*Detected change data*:
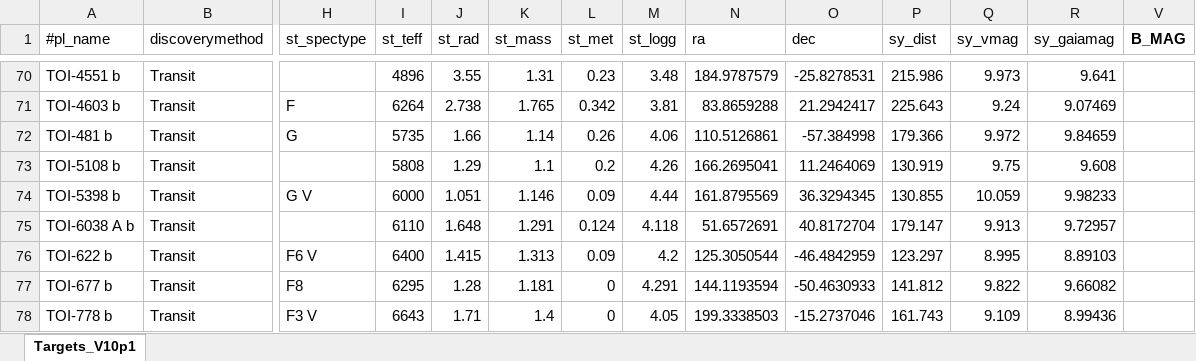
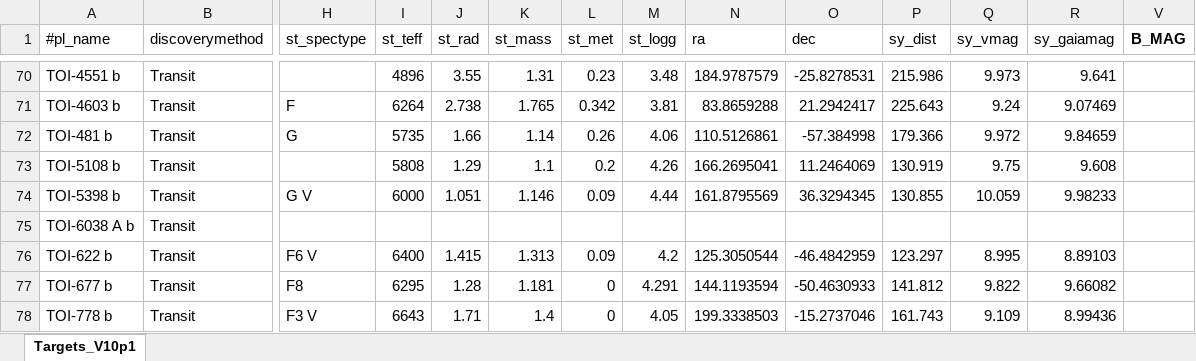
Before and after one commit to atanzer84-sys/Cadence-simulator, an Excel workbook: input/Targets_V10p1.xlsx, sheet Targets_V10p1, drawn as a sheet; only a part is shown, gaps mark what is left out; values as stored, in another font and other column widths than the file's, no borders; the diff names each change by its address in the sheet, - before the commit and + after, or states it on an @@ line.

```diff
--- a/input/Targets_V10p1.xlsx (sheet Targets_V10p1)
+++ b/input/Targets_V10p1.xlsx (sheet Targets_V10p1)
-I75 (st_teff): 6110
+I75 (st_teff): (empty)
-J75 (st_rad): 1.648
+J75 (st_rad): (empty)
-K75 (st_mass): 1.291
+K75 (st_mass): (empty)
-L75 (st_met): 0.124
+L75 (st_met): (empty)
-M75 (st_logg): 4.118
+M75 (st_logg): (empty)
-N75 (ra): 51.6572691
+N75 (ra): (empty)
-O75 (dec): 40.8172704
+O75 (dec): (empty)
-P75 (sy_dist): 179.147
+P75 (sy_dist): (empty)
-Q75 (sy_vmag): 9.913
+Q75 (sy_vmag): (empty)
-R75 (sy_gaiamag): 9.72957
+R75 (sy_gaiamag): (empty)
```
Also changed, not shown: 12 other files.
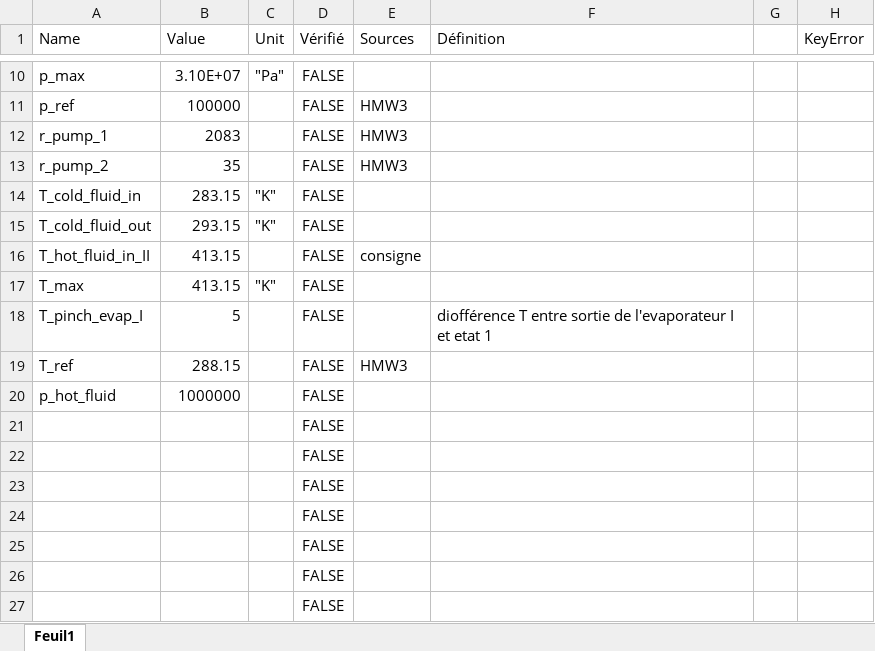
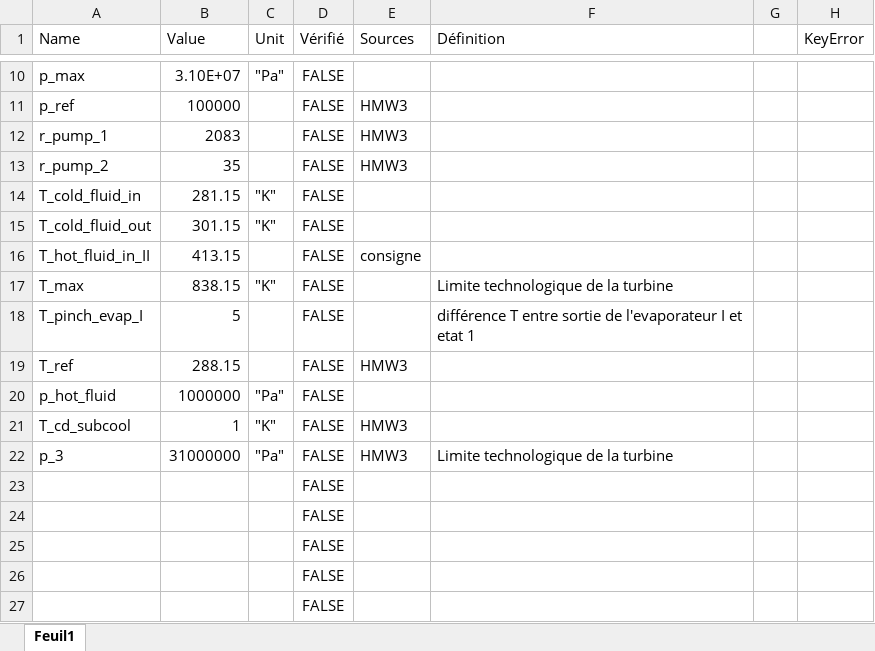
Before and after one commit to LouiseVssn/Thermal_Project, an Excel workbook: Param/Projet_contraintes.xlsx, sheet Feuil1, drawn as a sheet; only a part is shown, gaps mark what is left out; values as stored, in another font and other column widths than the file's, no borders; table styles not drawn; removed rows and columns are numbered as before the commit, all else as after; the diff names each change by its address in the sheet, - before the commit and + after, or states it on an @@ line.

```diff
--- a/Param/Projet_contraintes.xlsx (sheet Feuil1)
+++ b/Param/Projet_contraintes.xlsx (sheet Feuil1)
-B14 (Value): 283.15
+B14 (Value): 281.15
-B15 (Value): 293.15
+B15 (Value): 301.15
-B17 (Value): 413.15
+B17 (Value): 838.15
-F17 (Définition): (empty)
+F17 (Définition): Limite technologique de la turbine
-F18 (Définition): diofférence T entre…
+F18 (Définition): différence T entre…
-C20 (Unit): (empty)
+C20 (Unit): "Pa"
-row 21:  |  |  | FALSE
-row 22:  |  |  | FALSE
+row 21: T_cd_subcool | 1 | "K" | FALSE | HMW3
+row 22: p_3 | 31000000 | "Pa" | FALSE | HMW3 | Limite technologique de la turbine
```
Also changed, not shown: 2 other files.
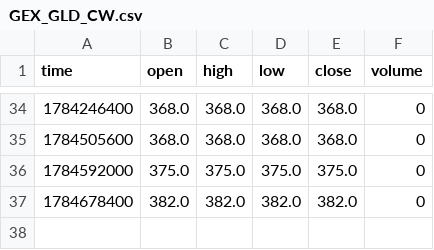
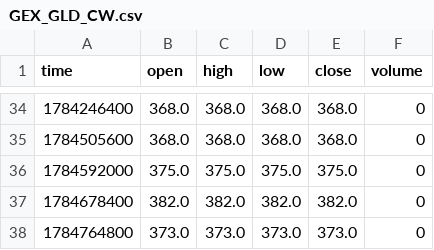
Before and after one commit to mustafi0/gex-suite-data, a CSV file: data/GEX_GLD_CW.csv, drawn as a sheet; only a part is shown, gaps mark what is left out.

```diff
--- a/data/GEX_GLD_CW.csv
+++ b/data/GEX_GLD_CW.csv
@@ -37 +37,2 @@ time,open,high,low,close,volume
 1784678400,382.0,382.0,382.0,382.0,0
+1784764800,373.0,373.0,373.0,373.0,0
```
Also changed, not shown: data/GEX_GLD_CW2.csv, data/GEX_GLD_DEX.csv, 18 other files.
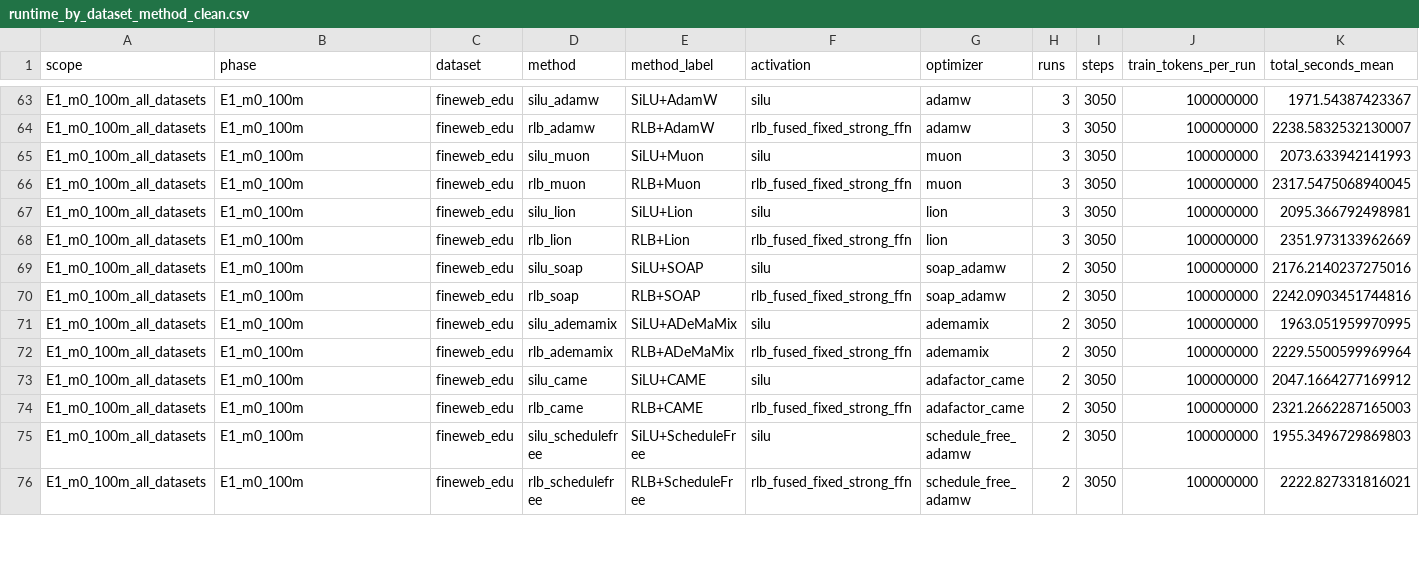
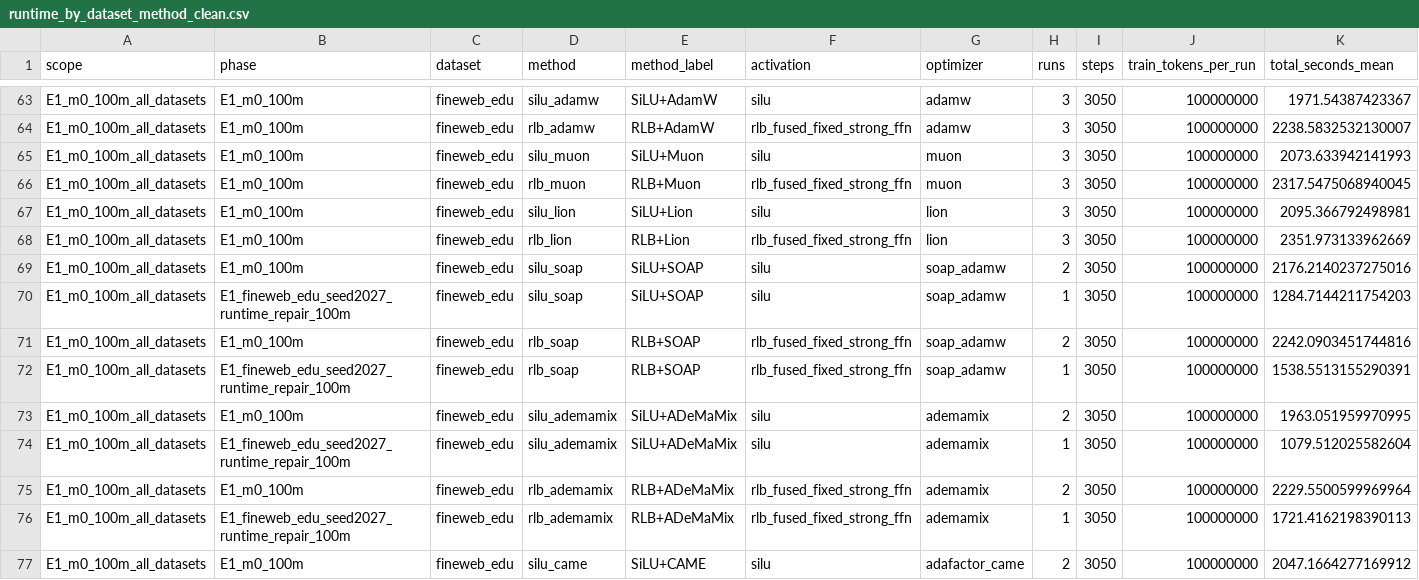
Before and after one commit to mtang398/Rational-Optimizer, a CSV file: experiments/results/iclr26_runtime_summary_2026_06_11/runtime_by_dataset_method_clean.csv, drawn as a sheet; only a part is shown, gaps mark what is left out; the shorter side is filled out with more unchanged rows; rows hold the shown columns only; the diff covers the shown part only; the diff names each change by its address in the sheet, - before the commit and + after, or states it on an @@ line.

```diff
--- a/experiments/results/iclr26_runtime_summary_2026_06_11/runtime_by_dataset_method_clean.csv
+++ b/experiments/results/iclr26_runtime_summary_2026_06_11/runtime_by_dataset_method_clean.csv
+row 70: E1_m0_100m_all_datasets | E1_fineweb_edu_seed2027_runtime_repair_100m | fineweb_edu | silu_soap | SiLU+SOAP | silu | soap_adamw | 1 | 3050 | 100000000 | 1284.7144211754203
+row 72: E1_m0_100m_all_datasets | E1_fineweb_edu_seed2027_runtime_repair_100m | fineweb_edu | rlb_soap | RLB+SOAP | rlb_fused_fixed_strong_ffn | soap_adamw | 1 | 3050 | 100000000 | 1538.5513155290391
+row 74: E1_m0_100m_all_datasets | E1_fineweb_edu_seed2027_runtime_repair_100m | fineweb_edu | silu_ademamix | SiLU+ADeMaMix | silu | ademamix | 1 | 3050 | 100000000 | 1079.512025582604
+row 76: E1_m0_100m_all_datasets | E1_fineweb_edu_seed2027_runtime_repair_100m | fineweb_edu | rlb_ademamix | RLB+ADeMaMix | rlb_fused_fixed_strong_ffn | ademamix | 1 | 3050 | 100000000 | 1721.4162198390113
```
Also changed, not shown: 4 added rows and 45 edited cells elsewhere in this file, experiments/results/iclr26_runtime_summary_2026_06_11/runtime_by_scope_method_clean.csv, experiments/results/iclr26_runtime_summary_2026_06_11/runtime_per_row.csv, 4 other files.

*What you need to do*:
Look through the entries and find each line that has the string "Param". Copy those lines.

*Answer*:
Before and after one commit to LouiseVssn/Thermal_Project, an Excel workbook: Param/Projet_contraintes.xlsx, sheet Feuil1, drawn as a sheet; only a part is shown, gaps mark what is left out; values as stored, in another font and other column widths than the file's, no borders; table styles not drawn; removed rows and columns are numbered as before the commit, all else as after; the diff names each change by its address in the sheet, - before the commit and + after, or states it on an @@ line.
--- a/Param/Projet_contraintes.xlsx (sheet Feuil1)
+++ b/Param/Projet_contraintes.xlsx (sheet Feuil1)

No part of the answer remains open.